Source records
*****

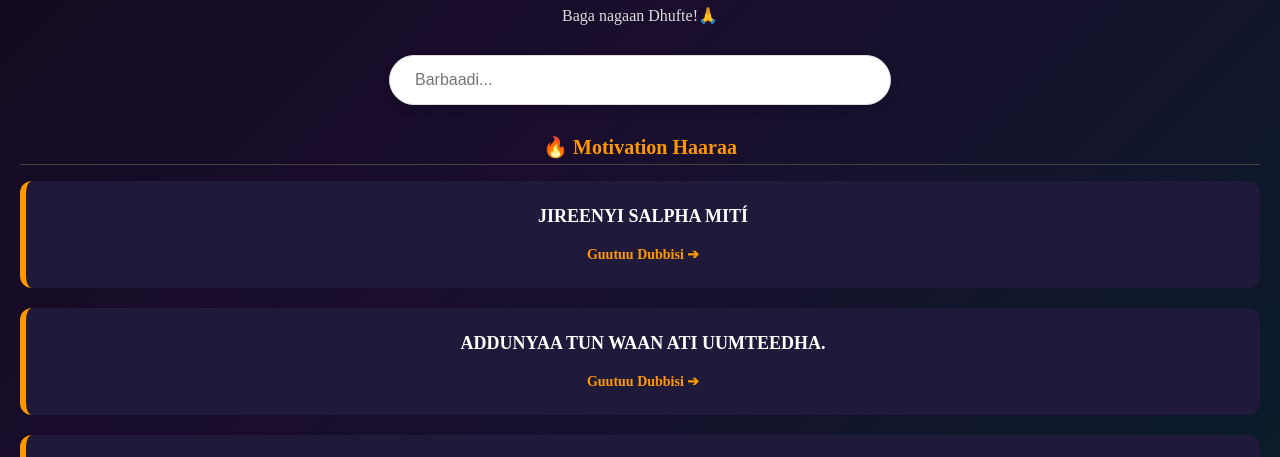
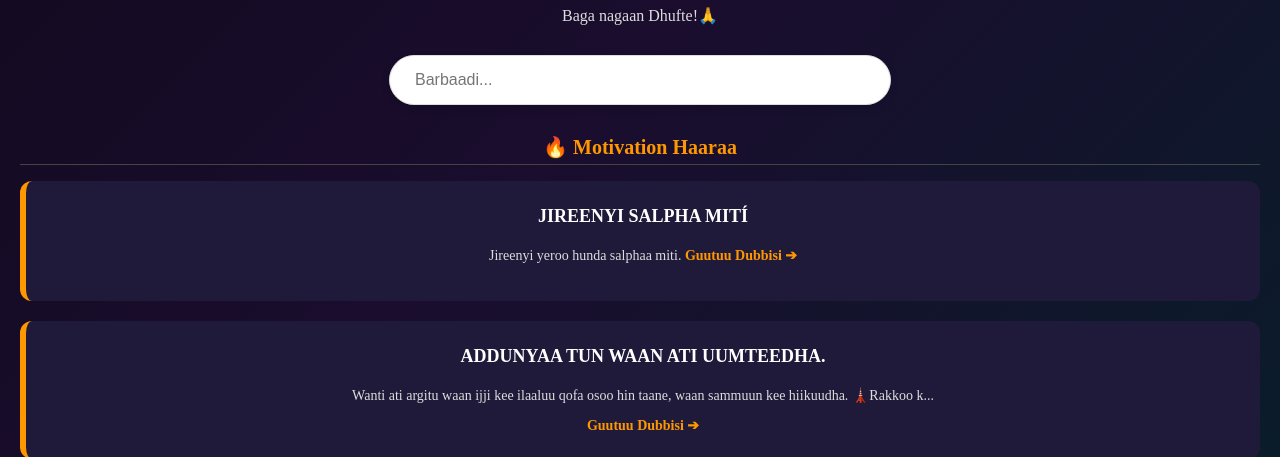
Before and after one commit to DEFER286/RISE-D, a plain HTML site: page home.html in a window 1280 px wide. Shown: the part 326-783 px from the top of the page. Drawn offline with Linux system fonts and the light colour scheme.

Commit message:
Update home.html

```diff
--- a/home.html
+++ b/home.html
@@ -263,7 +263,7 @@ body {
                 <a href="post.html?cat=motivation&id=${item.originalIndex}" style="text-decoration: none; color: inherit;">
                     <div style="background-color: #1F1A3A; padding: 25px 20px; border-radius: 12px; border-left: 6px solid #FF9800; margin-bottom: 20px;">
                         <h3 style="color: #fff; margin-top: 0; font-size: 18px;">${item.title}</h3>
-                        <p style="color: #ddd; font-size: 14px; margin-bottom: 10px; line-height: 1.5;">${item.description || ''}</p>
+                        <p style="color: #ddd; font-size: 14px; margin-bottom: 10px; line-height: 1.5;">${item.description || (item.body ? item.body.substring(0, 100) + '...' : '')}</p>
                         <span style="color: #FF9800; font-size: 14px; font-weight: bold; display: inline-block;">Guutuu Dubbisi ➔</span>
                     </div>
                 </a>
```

*****

What this task involves.
Once the pictures are set aside, reproduce the records in full and exactly.

Written solution.
Before and after one commit to DEFER286/RISE-D, a plain HTML site: page home.html in a window 1280 px wide. Shown: the part 326-783 px from the top of the page. Drawn offline with Linux system fonts and the light colour scheme.

Commit message:
Update home.html

```diff
--- a/home.html
+++ b/home.html
@@ -263,7 +263,7 @@ body {
                 <a href="post.html?cat=motivation&id=${item.originalIndex}" style="text-decoration: none; color: inherit;">
                     <div style="background-color: #1F1A3A; padding: 25px 20px; border-radius: 12px; border-left: 6px solid #FF9800; margin-bottom: 20px;">
                         <h3 style="color: #fff; margin-top: 0; font-size: 18px;">${item.title}</h3>
-                        <p style="color: #ddd; font-size: 14px; margin-bottom: 10px; line-height: 1.5;">${item.description || ''}</p>
+                        <p style="color: #ddd; font-size: 14px; margin-bottom: 10px; line-height: 1.5;">${item.description || (item.body ? item.body.substring(0, 100) + '...' : '')}</p>
                         <span style="color: #FF9800; font-size: 14px; font-weight: bold; display: inline-block;">Guutuu Dubbisi ➔</span>
                     </div>
                 </a>
```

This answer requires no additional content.